**Dataset records:**

.....

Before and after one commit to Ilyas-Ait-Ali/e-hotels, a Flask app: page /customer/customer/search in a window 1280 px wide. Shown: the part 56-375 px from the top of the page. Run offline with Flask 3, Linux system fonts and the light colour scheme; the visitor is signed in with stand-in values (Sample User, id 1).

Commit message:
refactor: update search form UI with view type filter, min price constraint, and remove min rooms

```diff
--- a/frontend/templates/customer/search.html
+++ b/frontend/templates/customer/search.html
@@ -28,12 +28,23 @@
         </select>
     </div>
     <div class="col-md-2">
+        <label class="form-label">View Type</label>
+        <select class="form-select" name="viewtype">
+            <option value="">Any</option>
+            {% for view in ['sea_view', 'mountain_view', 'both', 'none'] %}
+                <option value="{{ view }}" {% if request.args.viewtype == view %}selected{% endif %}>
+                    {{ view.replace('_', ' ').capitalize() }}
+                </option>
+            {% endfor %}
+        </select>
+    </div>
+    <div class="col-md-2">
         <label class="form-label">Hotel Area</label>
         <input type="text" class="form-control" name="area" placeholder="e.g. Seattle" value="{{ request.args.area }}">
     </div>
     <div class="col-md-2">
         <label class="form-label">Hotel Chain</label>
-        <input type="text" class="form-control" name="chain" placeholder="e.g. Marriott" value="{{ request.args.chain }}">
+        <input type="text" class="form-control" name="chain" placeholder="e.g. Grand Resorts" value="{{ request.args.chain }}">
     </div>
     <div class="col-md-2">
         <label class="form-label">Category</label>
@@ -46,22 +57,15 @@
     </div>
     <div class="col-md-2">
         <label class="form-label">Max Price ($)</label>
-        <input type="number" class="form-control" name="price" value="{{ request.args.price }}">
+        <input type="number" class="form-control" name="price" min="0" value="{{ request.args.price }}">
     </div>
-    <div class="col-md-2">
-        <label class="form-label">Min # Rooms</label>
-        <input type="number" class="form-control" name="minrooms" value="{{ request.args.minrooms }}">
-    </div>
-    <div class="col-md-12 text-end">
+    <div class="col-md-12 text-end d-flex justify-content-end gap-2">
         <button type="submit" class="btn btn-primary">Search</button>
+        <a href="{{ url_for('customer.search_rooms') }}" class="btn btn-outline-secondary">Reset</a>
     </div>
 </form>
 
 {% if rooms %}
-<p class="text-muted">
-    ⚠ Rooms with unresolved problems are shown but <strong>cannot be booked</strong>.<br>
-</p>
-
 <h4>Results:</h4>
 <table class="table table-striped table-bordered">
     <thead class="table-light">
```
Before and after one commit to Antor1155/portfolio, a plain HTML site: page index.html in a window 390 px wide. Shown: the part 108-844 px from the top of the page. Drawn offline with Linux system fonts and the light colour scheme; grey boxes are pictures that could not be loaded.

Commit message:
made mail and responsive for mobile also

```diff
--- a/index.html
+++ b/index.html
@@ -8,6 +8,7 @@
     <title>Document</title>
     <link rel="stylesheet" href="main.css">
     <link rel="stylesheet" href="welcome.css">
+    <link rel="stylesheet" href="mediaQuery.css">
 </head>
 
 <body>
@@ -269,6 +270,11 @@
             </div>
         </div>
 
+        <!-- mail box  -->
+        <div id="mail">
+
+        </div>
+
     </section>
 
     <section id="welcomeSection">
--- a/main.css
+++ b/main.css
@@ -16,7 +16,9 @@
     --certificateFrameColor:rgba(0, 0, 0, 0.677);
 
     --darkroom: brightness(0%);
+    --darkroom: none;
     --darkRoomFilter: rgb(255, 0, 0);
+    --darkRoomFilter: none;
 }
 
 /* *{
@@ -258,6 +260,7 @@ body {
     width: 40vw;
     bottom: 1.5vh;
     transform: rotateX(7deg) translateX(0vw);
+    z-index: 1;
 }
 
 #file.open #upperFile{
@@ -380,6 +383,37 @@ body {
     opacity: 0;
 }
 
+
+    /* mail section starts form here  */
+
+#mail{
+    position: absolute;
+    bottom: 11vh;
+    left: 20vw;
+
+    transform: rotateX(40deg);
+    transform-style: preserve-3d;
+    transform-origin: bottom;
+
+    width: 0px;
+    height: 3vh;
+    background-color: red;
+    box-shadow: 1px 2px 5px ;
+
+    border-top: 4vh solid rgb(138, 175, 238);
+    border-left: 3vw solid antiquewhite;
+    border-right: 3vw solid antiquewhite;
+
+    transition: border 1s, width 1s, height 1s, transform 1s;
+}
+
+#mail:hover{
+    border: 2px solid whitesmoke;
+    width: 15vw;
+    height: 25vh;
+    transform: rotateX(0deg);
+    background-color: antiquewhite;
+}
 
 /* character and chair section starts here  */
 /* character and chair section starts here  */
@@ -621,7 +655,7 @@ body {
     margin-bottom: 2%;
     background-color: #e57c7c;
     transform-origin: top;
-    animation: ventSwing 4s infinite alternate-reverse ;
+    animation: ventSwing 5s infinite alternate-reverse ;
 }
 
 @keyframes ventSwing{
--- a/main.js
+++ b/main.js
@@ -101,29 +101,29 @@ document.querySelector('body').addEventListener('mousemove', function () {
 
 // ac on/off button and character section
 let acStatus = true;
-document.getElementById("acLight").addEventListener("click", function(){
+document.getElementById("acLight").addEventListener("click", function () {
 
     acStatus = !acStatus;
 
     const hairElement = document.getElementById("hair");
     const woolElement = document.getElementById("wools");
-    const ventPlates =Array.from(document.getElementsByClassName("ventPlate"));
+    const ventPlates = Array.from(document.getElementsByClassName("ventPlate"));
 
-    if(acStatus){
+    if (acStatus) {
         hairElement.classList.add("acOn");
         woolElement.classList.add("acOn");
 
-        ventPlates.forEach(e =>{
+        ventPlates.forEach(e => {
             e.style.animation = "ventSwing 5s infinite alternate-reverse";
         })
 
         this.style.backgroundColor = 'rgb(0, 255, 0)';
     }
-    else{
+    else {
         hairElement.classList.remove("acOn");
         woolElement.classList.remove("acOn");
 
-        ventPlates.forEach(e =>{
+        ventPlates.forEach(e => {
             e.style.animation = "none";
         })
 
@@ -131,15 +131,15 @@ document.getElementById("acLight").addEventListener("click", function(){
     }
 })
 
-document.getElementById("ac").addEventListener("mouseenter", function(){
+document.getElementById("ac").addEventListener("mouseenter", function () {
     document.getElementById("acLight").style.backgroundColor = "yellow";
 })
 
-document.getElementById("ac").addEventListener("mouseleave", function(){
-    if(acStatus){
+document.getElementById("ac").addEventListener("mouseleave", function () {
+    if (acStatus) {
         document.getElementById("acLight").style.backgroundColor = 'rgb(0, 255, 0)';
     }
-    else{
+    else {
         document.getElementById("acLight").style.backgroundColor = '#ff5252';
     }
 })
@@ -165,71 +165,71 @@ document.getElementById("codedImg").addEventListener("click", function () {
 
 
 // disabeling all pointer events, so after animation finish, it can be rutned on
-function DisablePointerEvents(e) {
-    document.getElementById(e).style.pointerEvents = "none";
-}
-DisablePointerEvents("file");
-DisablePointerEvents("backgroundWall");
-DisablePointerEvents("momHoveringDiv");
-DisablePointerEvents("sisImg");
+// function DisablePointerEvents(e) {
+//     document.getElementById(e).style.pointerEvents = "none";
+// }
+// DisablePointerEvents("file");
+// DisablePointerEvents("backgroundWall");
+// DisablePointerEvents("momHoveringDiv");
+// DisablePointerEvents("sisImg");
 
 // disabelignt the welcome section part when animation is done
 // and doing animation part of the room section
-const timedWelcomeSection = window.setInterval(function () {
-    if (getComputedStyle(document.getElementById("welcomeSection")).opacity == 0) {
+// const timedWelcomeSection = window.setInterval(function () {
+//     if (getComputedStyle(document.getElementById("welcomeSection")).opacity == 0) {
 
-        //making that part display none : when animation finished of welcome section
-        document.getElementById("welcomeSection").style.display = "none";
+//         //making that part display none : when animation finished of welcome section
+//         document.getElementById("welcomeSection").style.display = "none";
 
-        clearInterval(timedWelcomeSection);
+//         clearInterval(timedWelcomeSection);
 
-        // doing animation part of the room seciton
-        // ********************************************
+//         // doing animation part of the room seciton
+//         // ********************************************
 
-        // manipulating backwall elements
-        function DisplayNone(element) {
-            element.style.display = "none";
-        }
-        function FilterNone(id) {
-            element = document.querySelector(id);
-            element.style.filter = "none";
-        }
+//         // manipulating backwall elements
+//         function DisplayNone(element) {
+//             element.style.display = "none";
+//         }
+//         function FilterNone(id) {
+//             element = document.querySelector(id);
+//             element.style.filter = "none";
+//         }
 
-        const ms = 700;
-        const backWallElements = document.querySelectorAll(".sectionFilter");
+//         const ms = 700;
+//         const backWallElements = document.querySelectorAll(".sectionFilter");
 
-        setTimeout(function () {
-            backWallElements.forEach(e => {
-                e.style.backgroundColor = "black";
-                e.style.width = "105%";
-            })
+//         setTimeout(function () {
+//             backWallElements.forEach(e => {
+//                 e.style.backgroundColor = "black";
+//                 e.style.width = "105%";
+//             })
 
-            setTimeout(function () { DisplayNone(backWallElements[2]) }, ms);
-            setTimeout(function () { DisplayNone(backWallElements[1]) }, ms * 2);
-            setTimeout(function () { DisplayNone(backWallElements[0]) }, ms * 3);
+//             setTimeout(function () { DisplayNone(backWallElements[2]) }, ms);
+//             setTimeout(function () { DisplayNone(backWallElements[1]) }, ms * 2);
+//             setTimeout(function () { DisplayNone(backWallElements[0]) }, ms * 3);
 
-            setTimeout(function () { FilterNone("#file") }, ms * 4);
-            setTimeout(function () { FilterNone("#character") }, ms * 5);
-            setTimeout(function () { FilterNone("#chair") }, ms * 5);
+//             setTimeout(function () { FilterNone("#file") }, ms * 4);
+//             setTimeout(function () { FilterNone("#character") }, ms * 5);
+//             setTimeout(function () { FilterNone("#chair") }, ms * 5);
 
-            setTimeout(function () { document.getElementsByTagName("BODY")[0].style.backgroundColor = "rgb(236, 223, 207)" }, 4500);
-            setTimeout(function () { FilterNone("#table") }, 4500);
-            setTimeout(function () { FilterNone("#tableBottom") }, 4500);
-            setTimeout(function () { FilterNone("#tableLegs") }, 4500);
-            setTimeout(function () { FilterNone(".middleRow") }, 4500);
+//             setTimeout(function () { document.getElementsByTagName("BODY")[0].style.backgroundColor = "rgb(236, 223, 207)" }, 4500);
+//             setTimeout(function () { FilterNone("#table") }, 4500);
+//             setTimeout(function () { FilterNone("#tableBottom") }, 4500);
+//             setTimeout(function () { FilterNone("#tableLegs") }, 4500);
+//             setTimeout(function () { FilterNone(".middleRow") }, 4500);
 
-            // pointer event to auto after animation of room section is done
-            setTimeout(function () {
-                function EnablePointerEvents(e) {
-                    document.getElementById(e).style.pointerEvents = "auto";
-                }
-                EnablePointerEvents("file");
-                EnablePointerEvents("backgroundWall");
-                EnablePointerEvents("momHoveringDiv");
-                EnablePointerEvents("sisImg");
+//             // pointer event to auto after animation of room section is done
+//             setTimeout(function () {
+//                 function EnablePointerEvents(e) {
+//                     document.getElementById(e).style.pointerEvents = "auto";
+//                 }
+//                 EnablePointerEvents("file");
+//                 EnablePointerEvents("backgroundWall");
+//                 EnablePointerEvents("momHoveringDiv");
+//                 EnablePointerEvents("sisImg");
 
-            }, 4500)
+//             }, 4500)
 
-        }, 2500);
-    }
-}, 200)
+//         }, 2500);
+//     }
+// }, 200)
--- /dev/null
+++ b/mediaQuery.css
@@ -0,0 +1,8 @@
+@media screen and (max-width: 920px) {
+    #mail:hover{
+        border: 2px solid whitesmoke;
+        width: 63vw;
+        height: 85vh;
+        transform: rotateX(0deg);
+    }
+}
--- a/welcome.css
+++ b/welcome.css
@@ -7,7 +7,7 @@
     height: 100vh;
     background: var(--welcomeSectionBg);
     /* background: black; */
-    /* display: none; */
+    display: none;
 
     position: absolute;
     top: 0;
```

.....

**Required action:**
Scanning the material above, work out how many lines contain the word "EnablePointerEvents" and reply with the number only.

**Task response:**
10